→ Recorded data
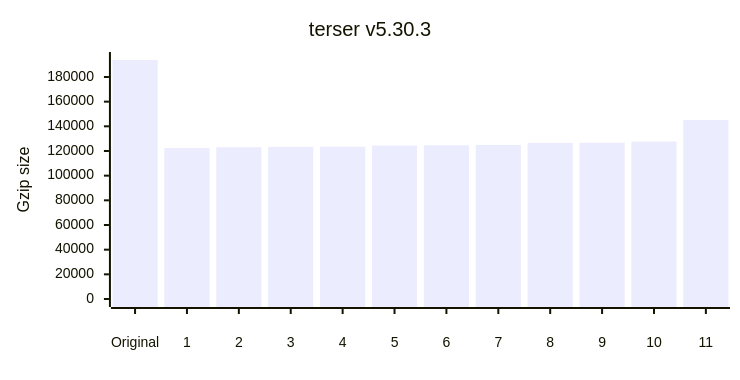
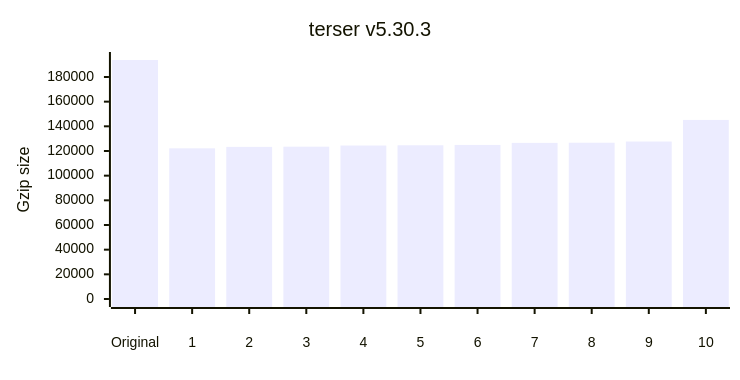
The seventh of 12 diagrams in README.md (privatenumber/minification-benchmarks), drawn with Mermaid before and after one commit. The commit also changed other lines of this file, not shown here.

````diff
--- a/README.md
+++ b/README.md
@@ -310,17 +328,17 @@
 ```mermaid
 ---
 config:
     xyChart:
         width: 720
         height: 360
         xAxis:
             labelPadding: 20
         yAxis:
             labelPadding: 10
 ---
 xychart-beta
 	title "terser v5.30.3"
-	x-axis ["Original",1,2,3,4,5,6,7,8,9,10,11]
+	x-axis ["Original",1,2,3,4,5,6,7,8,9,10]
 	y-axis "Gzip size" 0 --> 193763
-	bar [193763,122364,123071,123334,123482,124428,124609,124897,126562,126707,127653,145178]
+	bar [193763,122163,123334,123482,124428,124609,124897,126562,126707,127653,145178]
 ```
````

→ What is required
Look through the listing above and copy each line with the word "Original" in it.

→ Completed exercise
-	x-axis ["Original",1,2,3,4,5,6,7,8,9,10,11]
+	x-axis ["Original",1,2,3,4,5,6,7,8,9,10]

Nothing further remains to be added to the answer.